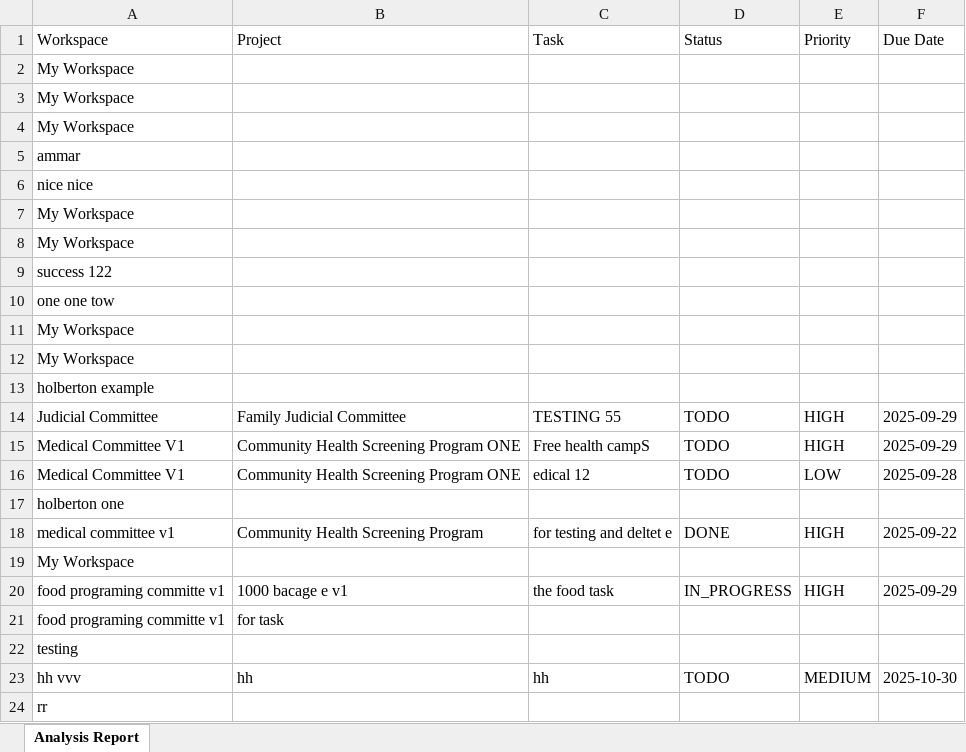
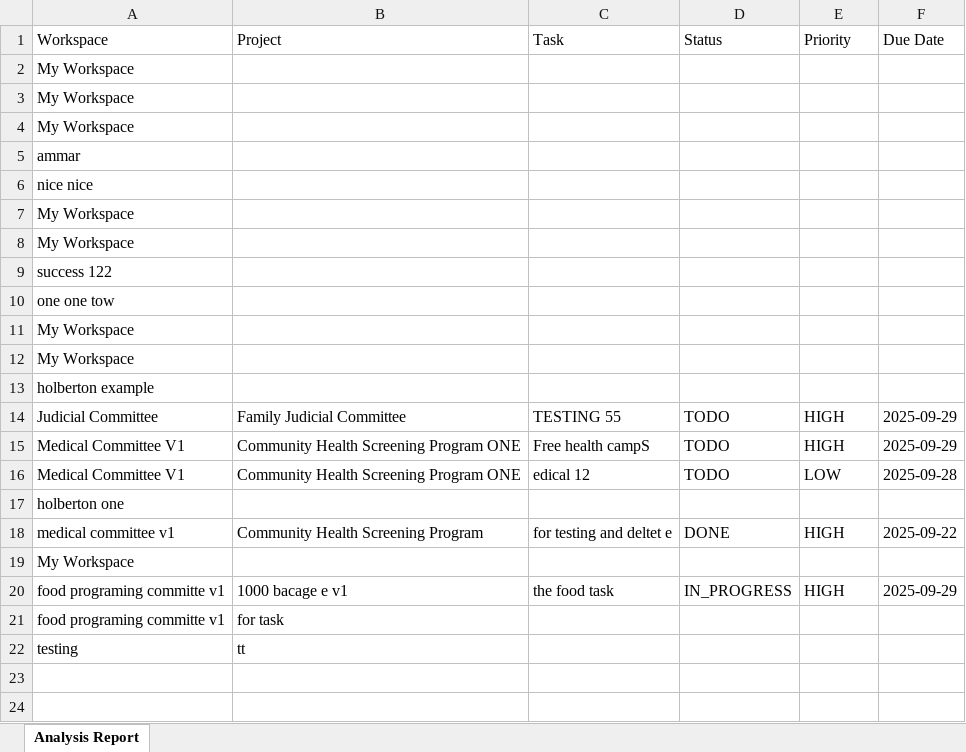
Before and after one commit to TarekzainAldin/Standing-together, an Excel workbook: backend/src/reports/Report_AllWorkspaces_2025-10-16.xlsx, sheet Analysis Report, drawn as a sheet; values as stored, in another font and other column widths than the file's, no borders; the diff names each change by its address in the sheet, - before the commit and + after, or states it on an @@ line.

Commit message:
groping the reperoting under dropdown list

```diff
--- a/backend/src/reports/Report_AllWorkspaces_2025-10-16.xlsx (sheet Analysis Report)
+++ b/backend/src/reports/Report_AllWorkspaces_2025-10-16.xlsx (sheet Analysis Report)
-B22 (Project): (empty)
+B22 (Project): tt
-row 23: hh vvv | hh | hh | TODO | MEDIUM | 2025-10-30
-row 24: rr
```
Also changed, not shown: backend/src/reports/Report_Judicial Committee_2025-10-16.xlsx, backend/src/reports/Report_food programing committe v1_2025-10-16.xlsx, 1 other file.
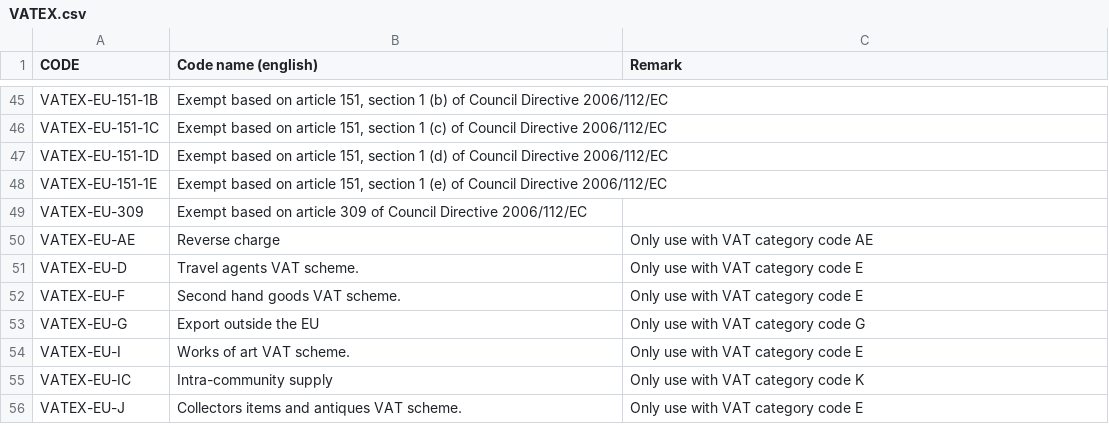
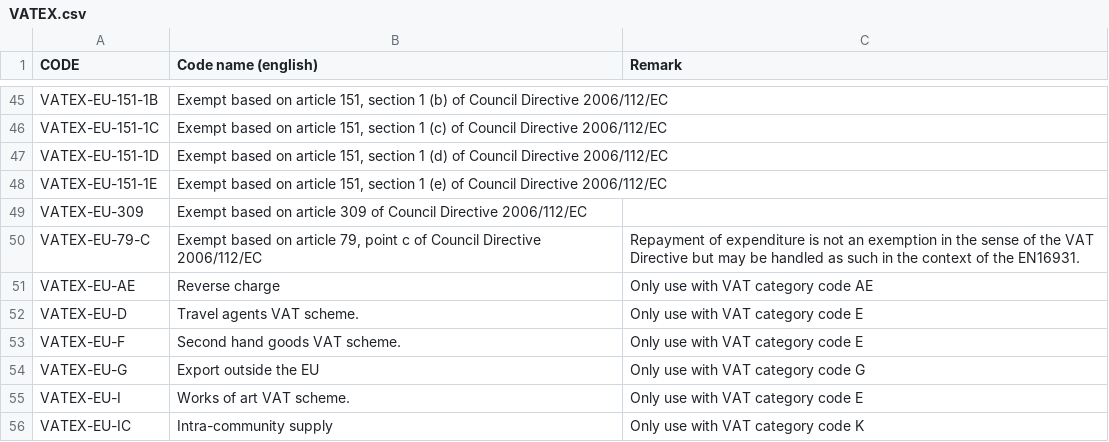
Before and after one commit to svanteschubert/EU-Codelist-Normalizer, a CSV file: xlsx/VATEX.csv, drawn as a sheet; only a part is shown, gaps mark what is left out; the shorter side is filled out with more unchanged rows.

Commit message:
06_2020-11-16: EN 16931 code lists effective 2020-11-16
Spreadsheet: EN16931 code lists values - updated - used from 2020-11-15.xlsx (r02, sha256 97de49237cfc92c1f0d9e325c2d9fd7ff2f9a95907445771a41cdb1b0ebcccc6)
Replaced revision r01: EN16931 code lists values used from 2020-11-15.xlsx (sha256 dbda897ca1526323e28963ac25a2aef9d3320c4b364e5cf6ede606ac53b4e0e7)

Code-List-Release: 06_2020-11-16
Effective-Date: 2020-11-16
Spreadsheet-From: 06_2020-11-16/r02
Source-Commit: a5f8c259420cf3c5a094e2fa07a5c8b7dc258737

```diff
--- a/xlsx/VATEX.csv
+++ b/xlsx/VATEX.csv
@@ -49,2 +49,3 @@
 "VATEX-EU-309","Exempt based on article 309 of Council Directive 2006/112/EC ",""
+"VATEX-EU-79-C","Exempt based on article 79, point c of Council Directive 2006/112/EC","Repayment of expenditure is not an exemption in the sense of the VAT Directive but may be handled as such in the context of the EN16931."
 "VATEX-EU-AE","Reverse charge","Only use with VAT category code AE"
```
Also changed, not shown: xlsx/EAS.csv, xlsx/ICD.csv, 2 other files.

^^^^^^^^^^^^^^^^

# [Your task]
Your reply must match the data above line for line, except that it holds no pictures.

# [Task output]
Before and after one commit to TarekzainAldin/Standing-together, an Excel workbook: backend/src/reports/Report_AllWorkspaces_2025-10-16.xlsx, sheet Analysis Report, drawn as a sheet; values as stored, in another font and other column widths than the file's, no borders; the diff names each change by its address in the sheet, - before the commit and + after, or states it on an @@ line.

Commit message:
groping the reperoting under dropdown list

```diff
--- a/backend/src/reports/Report_AllWorkspaces_2025-10-16.xlsx (sheet Analysis Report)
+++ b/backend/src/reports/Report_AllWorkspaces_2025-10-16.xlsx (sheet Analysis Report)
-B22 (Project): (empty)
+B22 (Project): tt
-row 23: hh vvv | hh | hh | TODO | MEDIUM | 2025-10-30
-row 24: rr
```
Also changed, not shown: backend/src/reports/Report_Judicial Committee_2025-10-16.xlsx, backend/src/reports/Report_food programing committe v1_2025-10-16.xlsx, 1 other file.
Before and after one commit to svanteschubert/EU-Codelist-Normalizer, a CSV file: xlsx/VATEX.csv, drawn as a sheet; only a part is shown, gaps mark what is left out; the shorter side is filled out with more unchanged rows.

Commit message:
06_2020-11-16: EN 16931 code lists effective 2020-11-16
Spreadsheet: EN16931 code lists values - updated - used from 2020-11-15.xlsx (r02, sha256 97de49237cfc92c1f0d9e325c2d9fd7ff2f9a95907445771a41cdb1b0ebcccc6)
Replaced revision r01: EN16931 code lists values used from 2020-11-15.xlsx (sha256 dbda897ca1526323e28963ac25a2aef9d3320c4b364e5cf6ede606ac53b4e0e7)

Code-List-Release: 06_2020-11-16
Effective-Date: 2020-11-16
Spreadsheet-From: 06_2020-11-16/r02
Source-Commit: a5f8c259420cf3c5a094e2fa07a5c8b7dc258737

```diff
--- a/xlsx/VATEX.csv
+++ b/xlsx/VATEX.csv
@@ -49,2 +49,3 @@
 "VATEX-EU-309","Exempt based on article 309 of Council Directive 2006/112/EC ",""
+"VATEX-EU-79-C","Exempt based on article 79, point c of Council Directive 2006/112/EC","Repayment of expenditure is not an exemption in the sense of the VAT Directive but may be handled as such in the context of the EN16931."
 "VATEX-EU-AE","Reverse charge","Only use with VAT category code AE"
```
Also changed, not shown: xlsx/EAS.csv, xlsx/ICD.csv, 2 other files.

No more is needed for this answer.